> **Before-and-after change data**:
=== Section Start ===

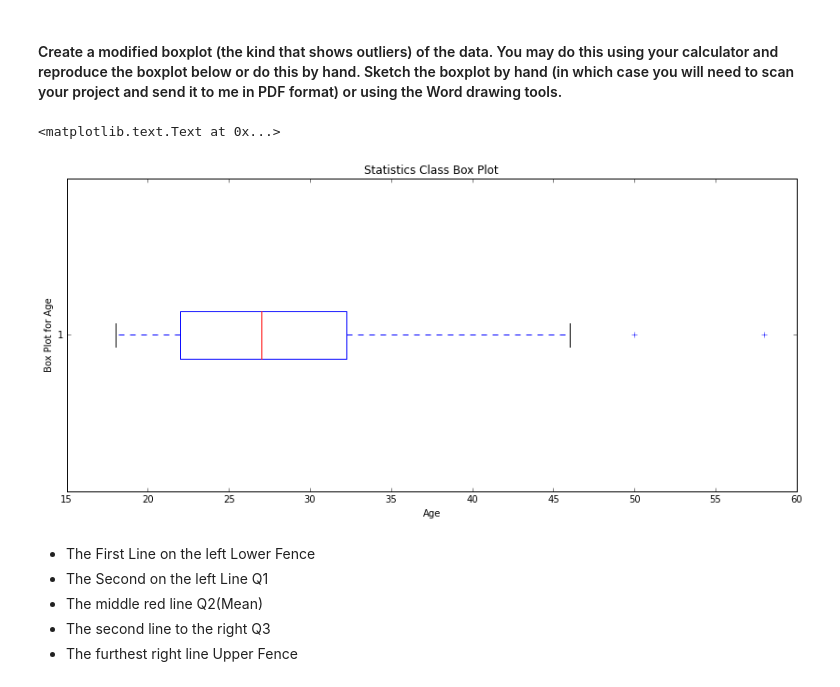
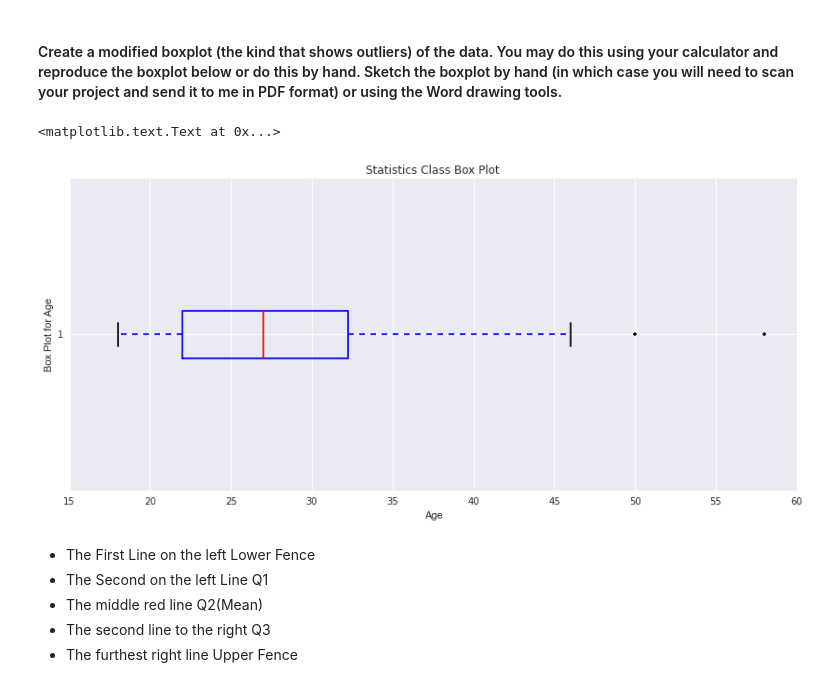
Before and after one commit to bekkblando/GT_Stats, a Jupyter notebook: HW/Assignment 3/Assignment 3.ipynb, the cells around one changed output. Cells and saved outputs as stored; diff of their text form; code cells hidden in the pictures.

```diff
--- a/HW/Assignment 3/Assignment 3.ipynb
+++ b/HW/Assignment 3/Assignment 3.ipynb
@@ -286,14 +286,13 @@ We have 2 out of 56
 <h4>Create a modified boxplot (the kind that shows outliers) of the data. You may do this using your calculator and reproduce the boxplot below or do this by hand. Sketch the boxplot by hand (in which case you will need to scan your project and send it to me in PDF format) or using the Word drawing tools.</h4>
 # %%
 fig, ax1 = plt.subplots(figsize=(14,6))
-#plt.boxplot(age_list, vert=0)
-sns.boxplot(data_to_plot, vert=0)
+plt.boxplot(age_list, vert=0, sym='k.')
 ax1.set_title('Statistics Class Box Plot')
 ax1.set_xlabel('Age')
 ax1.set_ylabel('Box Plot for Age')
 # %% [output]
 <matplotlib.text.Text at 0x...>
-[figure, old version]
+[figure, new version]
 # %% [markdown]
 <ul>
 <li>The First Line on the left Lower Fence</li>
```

=== Section End ===

> **What you are asked to do**: Find and copy each line above that includes the string "output".

> **Finished task**:
Before and after one commit to bekkblando/GT_Stats, a Jupyter notebook: HW/Assignment 3/Assignment 3.ipynb, the cells around one changed output. Cells and saved outputs as stored; diff of their text form; code cells hidden in the pictures.
 # %% [output]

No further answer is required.